In the outskirts of Soviet Moscow, near my apartment building, a shriveled babushka peddles ice cream from a cart. There are two options today: Eskimo or Plambir. The first is milk ice cream covered in chocolate, the other is milk ice cream pressed between two waffles. With only two options to choose from (always, it seems, only two options). I am indecisive, so the babushka thrusts a Plambir into my hands.

Often, the gratification of consuming the treat is delayed. My grandmother wants the ice cream to melt a little before it comes in contact with my tonsils. I obey, watch it begin to lose its shape and drip down my wrist, snaking toward the elbow. Longingly, I think of the Eskimo: had I made a fatal mistake?

Two years later, in Rego Park, Queens, I wait with my cousin on a much shorter line in front of a Mr. Softee truck. At Mr. Softee there are, yet again, two flavors, this time soft-serve vanilla or soft-serve chocolate. To make the selection easier I decide to define my personality according to one of these ice cream flavors: would I be retiring vanilla, meek, unfussy, spontaneous, an empty canvas, or would I be chocolate, confident in the brashness of my flavor, fearless and ambitious for my life?

Mint chocolate chip feels as impossible to me as passing the Prophets exam at Solomon Schechter Day School. The very idea of a maple walnut or a Swiss almond chocolate is absurd; it is not for the girl that tiptoes to the back of the school bus, the girl that avoids the teacher’s gaze. There is no precedent for these flavors, for the work of committing to one of them.

My pony-tailed cousin (now a senior vice-president at Sotheby’s) declares herself a chocolate person.

My cousin is the first in a long series of one-on-one friendships. There is a safety to two, I decide, a protective netting. A private language evolves, the workload is shared.

By contrast, a configuration of three collapses the symmetry of two. Intimacies, once swapped, can now be betrayed. There’s a danger to being the one thrust out of the group, the one left on her own.

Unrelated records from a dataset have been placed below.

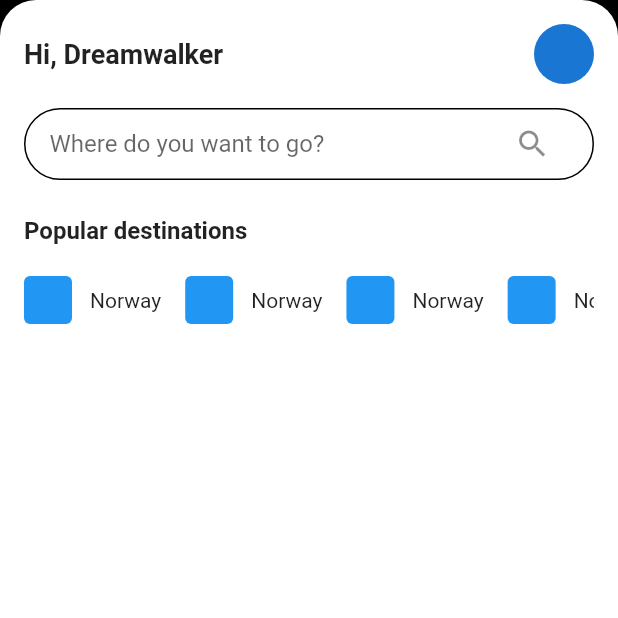
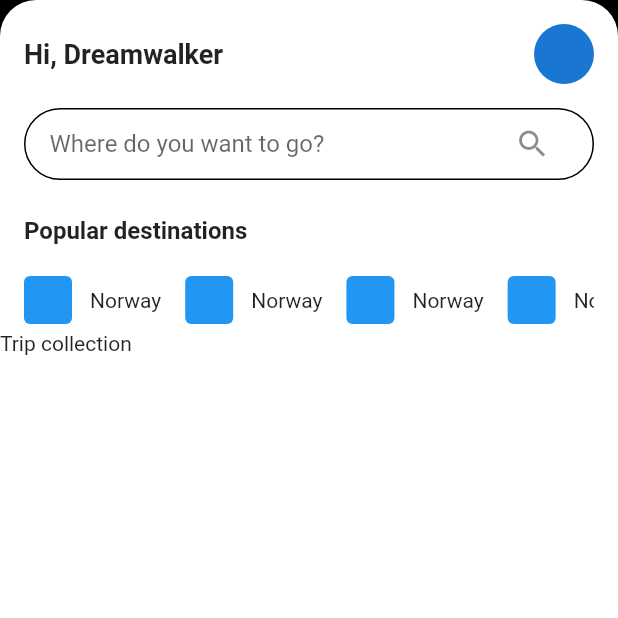
Before and after one commit to JAICHANGPARK/flutter_notebook_18th_story, a Flutter app: the RentalMainPage screen opened by its route, on a phone screen of 412 x 824 dp, the top half of it. Run offline on Flutter 3.47's test engine with Material 2 defaults, Android fonts, the phone set to English and light mode, and no system bars; our stand-ins replace flutter_riverpod, go_router.

Commit message:
Update rental_main_page.dart

```diff
--- a/lib/ep1051_travel_car_rental_app/src/ui/rental_main_page.dart
+++ b/lib/ep1051_travel_car_rental_app/src/ui/rental_main_page.dart
@@ -104,6 +104,19 @@ class _RentalMainPageState extends State<RentalMainPage> {
                       ),
                     ),
                   ),
+
+                  Column(
+                    crossAxisAlignment: CrossAxisAlignment.start,
+                    children: [
+                      Text("Trip collection"),
+                      Container(
+                        height: 120,
+                        decoration: BoxDecoration(
+                          borderRadius: BorderRadius.circular(8),
+                        ),
+                      )
+                    ],
+                  )
                 ],
               ),
             )),
```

Two friends can play with dolls long after the respectable age for Barbie-wielding has passed. Two friends can put on a Vegas-style show, and share the role of Debbie Harry. Two friends can babysit one another when parents are taking TOEFL exams, or volunteering to stay late at new jobs or when they are simply, mysteriously absent. If one friend looks out for stragglers in the school hallway, the other can skim lunch boxes of onion rings and cupcakes, the kind of foods immigrant mothers do not yet comprehend.

When I enroll at Solomon Schechter, my cousin has a boyfriend and a group of friends. They despise me, these friends, they are repelled by my taupe corduroy pants, my crooked teeth, carefully combed hair. They glare at me in the cafeteria, they see me hold my prayer book upside down. My cousin gives them all up for me.

They find ways to retaliate.

“Lesbians! ”

We scurry, ashamed.

Are there concepts more threatening in junior high school than a self-sufficient group of two?

“Where one sorrow should bury another, two sorrows coexist instead, face-to-face,” André Aciman writes.

My parents and I arrive in the United States with one set of grandparents, the paternal grandparents, but by 1987, a second set takes the place of the first. The paternal grandparents are from Moscow, the maternal from a small village in Ukraine. The Muscovites, pale and overweight, buckle before old age, the Ukrainian farmer and his rural schoolteacher wife, who survived two and a half years in a ghetto during World War II, are onto its tricks. By the time the Ukrainians arrive, the Muscovites are gone.

It is as though one pair is handed to me as the other is taken away. These new grandparents love in beets and potatoes, the root vegetables of winter, of deprivation.